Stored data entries
—————

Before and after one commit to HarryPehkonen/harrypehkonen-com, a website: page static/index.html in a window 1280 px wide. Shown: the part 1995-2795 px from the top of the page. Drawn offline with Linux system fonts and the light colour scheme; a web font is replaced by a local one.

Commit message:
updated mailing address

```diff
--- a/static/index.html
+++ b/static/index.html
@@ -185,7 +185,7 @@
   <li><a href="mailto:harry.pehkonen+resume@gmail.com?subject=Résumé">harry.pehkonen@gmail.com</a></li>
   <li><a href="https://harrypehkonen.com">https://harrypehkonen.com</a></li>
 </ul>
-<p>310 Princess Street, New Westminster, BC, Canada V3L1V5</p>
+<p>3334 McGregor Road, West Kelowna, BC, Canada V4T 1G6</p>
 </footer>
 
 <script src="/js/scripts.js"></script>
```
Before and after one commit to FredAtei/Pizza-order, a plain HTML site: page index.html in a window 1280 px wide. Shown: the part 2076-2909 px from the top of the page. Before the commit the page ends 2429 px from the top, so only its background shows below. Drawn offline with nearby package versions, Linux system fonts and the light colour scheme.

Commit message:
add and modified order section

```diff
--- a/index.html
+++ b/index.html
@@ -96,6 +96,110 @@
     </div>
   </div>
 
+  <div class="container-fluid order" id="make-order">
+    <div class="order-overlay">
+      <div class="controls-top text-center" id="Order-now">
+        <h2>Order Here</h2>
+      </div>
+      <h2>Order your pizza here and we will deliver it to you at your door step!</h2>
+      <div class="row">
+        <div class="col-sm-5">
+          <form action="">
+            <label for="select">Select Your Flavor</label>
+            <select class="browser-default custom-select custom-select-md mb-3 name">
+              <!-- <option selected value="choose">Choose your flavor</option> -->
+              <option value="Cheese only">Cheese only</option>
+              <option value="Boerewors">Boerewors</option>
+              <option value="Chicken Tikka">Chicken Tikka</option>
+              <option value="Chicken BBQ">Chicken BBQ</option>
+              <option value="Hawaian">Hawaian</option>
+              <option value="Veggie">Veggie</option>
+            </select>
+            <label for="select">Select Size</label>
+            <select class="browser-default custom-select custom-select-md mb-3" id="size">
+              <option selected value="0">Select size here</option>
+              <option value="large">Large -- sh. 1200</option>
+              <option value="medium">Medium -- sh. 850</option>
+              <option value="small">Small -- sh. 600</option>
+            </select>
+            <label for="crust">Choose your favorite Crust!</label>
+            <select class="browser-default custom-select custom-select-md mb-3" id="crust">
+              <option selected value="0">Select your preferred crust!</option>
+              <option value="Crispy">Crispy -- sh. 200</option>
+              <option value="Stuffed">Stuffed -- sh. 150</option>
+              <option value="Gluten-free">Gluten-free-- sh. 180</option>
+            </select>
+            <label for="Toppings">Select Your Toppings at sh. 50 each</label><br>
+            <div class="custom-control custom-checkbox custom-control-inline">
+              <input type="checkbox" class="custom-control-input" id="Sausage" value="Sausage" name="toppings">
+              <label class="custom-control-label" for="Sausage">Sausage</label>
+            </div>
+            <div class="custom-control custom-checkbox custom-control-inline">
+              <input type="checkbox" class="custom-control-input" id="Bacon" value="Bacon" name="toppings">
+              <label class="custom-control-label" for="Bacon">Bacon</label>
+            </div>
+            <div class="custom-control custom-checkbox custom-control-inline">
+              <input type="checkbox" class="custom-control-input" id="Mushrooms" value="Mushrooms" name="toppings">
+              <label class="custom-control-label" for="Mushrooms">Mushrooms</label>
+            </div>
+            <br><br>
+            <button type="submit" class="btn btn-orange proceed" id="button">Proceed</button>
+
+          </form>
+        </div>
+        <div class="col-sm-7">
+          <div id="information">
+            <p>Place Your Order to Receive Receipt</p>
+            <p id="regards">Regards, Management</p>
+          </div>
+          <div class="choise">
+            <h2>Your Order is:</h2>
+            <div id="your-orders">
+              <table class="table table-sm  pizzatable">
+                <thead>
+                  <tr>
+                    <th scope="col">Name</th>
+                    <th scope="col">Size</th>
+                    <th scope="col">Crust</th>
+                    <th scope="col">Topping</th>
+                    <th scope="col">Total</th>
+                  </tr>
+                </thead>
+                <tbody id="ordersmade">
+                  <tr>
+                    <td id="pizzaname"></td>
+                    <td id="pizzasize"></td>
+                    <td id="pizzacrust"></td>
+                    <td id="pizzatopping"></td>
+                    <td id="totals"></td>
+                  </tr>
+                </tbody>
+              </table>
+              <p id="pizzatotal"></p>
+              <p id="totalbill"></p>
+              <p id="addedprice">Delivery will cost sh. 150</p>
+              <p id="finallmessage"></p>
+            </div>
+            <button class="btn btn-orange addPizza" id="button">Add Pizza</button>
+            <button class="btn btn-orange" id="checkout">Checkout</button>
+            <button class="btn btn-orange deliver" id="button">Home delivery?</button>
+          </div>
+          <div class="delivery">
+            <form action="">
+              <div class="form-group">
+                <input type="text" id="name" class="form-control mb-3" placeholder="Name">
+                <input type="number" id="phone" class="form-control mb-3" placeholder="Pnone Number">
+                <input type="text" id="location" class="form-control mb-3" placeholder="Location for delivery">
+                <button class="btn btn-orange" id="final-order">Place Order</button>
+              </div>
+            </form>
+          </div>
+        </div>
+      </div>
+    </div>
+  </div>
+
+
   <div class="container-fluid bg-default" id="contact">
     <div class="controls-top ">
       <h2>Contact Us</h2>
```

—————

_Task objective:_
Repeat, word for word, every line above.

_Answer space:_
Before and after one commit to HarryPehkonen/harrypehkonen-com, a website: page static/index.html in a window 1280 px wide. Shown: the part 1995-2795 px from the top of the page. Drawn offline with Linux system fonts and the light colour scheme; a web font is replaced by a local one.

Commit message:
updated mailing address

```diff
--- a/static/index.html
+++ b/static/index.html
@@ -185,7 +185,7 @@
   <li><a href="mailto:harry.pehkonen+resume@gmail.com?subject=Résumé">harry.pehkonen@gmail.com</a></li>
   <li><a href="https://harrypehkonen.com">https://harrypehkonen.com</a></li>
 </ul>
-<p>310 Princess Street, New Westminster, BC, Canada V3L1V5</p>
+<p>3334 McGregor Road, West Kelowna, BC, Canada V4T 1G6</p>
 </footer>
 
 <script src="/js/scripts.js"></script>
```
Before and after one commit to FredAtei/Pizza-order, a plain HTML site: page index.html in a window 1280 px wide. Shown: the part 2076-2909 px from the top of the page. Before the commit the page ends 2429 px from the top, so only its background shows below. Drawn offline with nearby package versions, Linux system fonts and the light colour scheme.

Commit message:
add and modified order section

```diff
--- a/index.html
+++ b/index.html
@@ -96,6 +96,110 @@
     </div>
   </div>
 
+  <div class="container-fluid order" id="make-order">
+    <div class="order-overlay">
+      <div class="controls-top text-center" id="Order-now">
+        <h2>Order Here</h2>
+      </div>
+      <h2>Order your pizza here and we will deliver it to you at your door step!</h2>
+      <div class="row">
+        <div class="col-sm-5">
+          <form action="">
+            <label for="select">Select Your Flavor</label>
+            <select class="browser-default custom-select custom-select-md mb-3 name">
+              <!-- <option selected value="choose">Choose your flavor</option> -->
+              <option value="Cheese only">Cheese only</option>
+              <option value="Boerewors">Boerewors</option>
+              <option value="Chicken Tikka">Chicken Tikka</option>
+              <option value="Chicken BBQ">Chicken BBQ</option>
+              <option value="Hawaian">Hawaian</option>
+              <option value="Veggie">Veggie</option>
+            </select>
+            <label for="select">Select Size</label>
+            <select class="browser-default custom-select custom-select-md mb-3" id="size">
+              <option selected value="0">Select size here</option>
+              <option value="large">Large -- sh. 1200</option>
+              <option value="medium">Medium -- sh. 850</option>
+              <option value="small">Small -- sh. 600</option>
+            </select>
+            <label for="crust">Choose your favorite Crust!</label>
+            <select class="browser-default custom-select custom-select-md mb-3" id="crust">
+              <option selected value="0">Select your preferred crust!</option>
+              <option value="Crispy">Crispy -- sh. 200</option>
+              <option value="Stuffed">Stuffed -- sh. 150</option>
+              <option value="Gluten-free">Gluten-free-- sh. 180</option>
+            </select>
+            <label for="Toppings">Select Your Toppings at sh. 50 each</label><br>
+            <div class="custom-control custom-checkbox custom-control-inline">
+              <input type="checkbox" class="custom-control-input" id="Sausage" value="Sausage" name="toppings">
+              <label class="custom-control-label" for="Sausage">Sausage</label>
+            </div>
+            <div class="custom-control custom-checkbox custom-control-inline">
+              <input type="checkbox" class="custom-control-input" id="Bacon" value="Bacon" name="toppings">
+              <label class="custom-control-label" for="Bacon">Bacon</label>
+            </div>
+            <div class="custom-control custom-checkbox custom-control-inline">
+              <input type="checkbox" class="custom-control-input" id="Mushrooms" value="Mushrooms" name="toppings">
+              <label class="custom-control-label" for="Mushrooms">Mushrooms</label>
+            </div>
+            <br><br>
+            <button type="submit" class="btn btn-orange proceed" id="button">Proceed</button>
+
+          </form>
+        </div>
+        <div class="col-sm-7">
+          <div id="information">
+            <p>Place Your Order to Receive Receipt</p>
+            <p id="regards">Regards, Management</p>
+          </div>
+          <div class="choise">
+            <h2>Your Order is:</h2>
+            <div id="your-orders">
+              <table class="table table-sm  pizzatable">
+                <thead>
+                  <tr>
+                    <th scope="col">Name</th>
+                    <th scope="col">Size</th>
+                    <th scope="col">Crust</th>
+                    <th scope="col">Topping</th>
+                    <th scope="col">Total</th>
+                  </tr>
+                </thead>
+                <tbody id="ordersmade">
+                  <tr>
+                    <td id="pizzaname"></td>
+                    <td id="pizzasize"></td>
+                    <td id="pizzacrust"></td>
+                    <td id="pizzatopping"></td>
+                    <td id="totals"></td>
+                  </tr>
+                </tbody>
+              </table>
+              <p id="pizzatotal"></p>
+              <p id="totalbill"></p>
+              <p id="addedprice">Delivery will cost sh. 150</p>
+              <p id="finallmessage"></p>
+            </div>
+            <button class="btn btn-orange addPizza" id="button">Add Pizza</button>
+            <button class="btn btn-orange" id="checkout">Checkout</button>
+            <button class="btn btn-orange deliver" id="button">Home delivery?</button>
+          </div>
+          <div class="delivery">
+            <form action="">
+              <div class="form-group">
+                <input type="text" id="name" class="form-control mb-3" placeholder="Name">
+                <input type="number" id="phone" class="form-control mb-3" placeholder="Pnone Number">
+                <input type="text" id="location" class="form-control mb-3" placeholder="Location for delivery">
+                <button class="btn btn-orange" id="final-order">Place Order</button>
+              </div>
+            </form>
+          </div>
+        </div>
+      </div>
+    </div>
+  </div>
+
+
   <div class="container-fluid bg-default" id="contact">
     <div class="controls-top ">
       <h2>Contact Us</h2>
```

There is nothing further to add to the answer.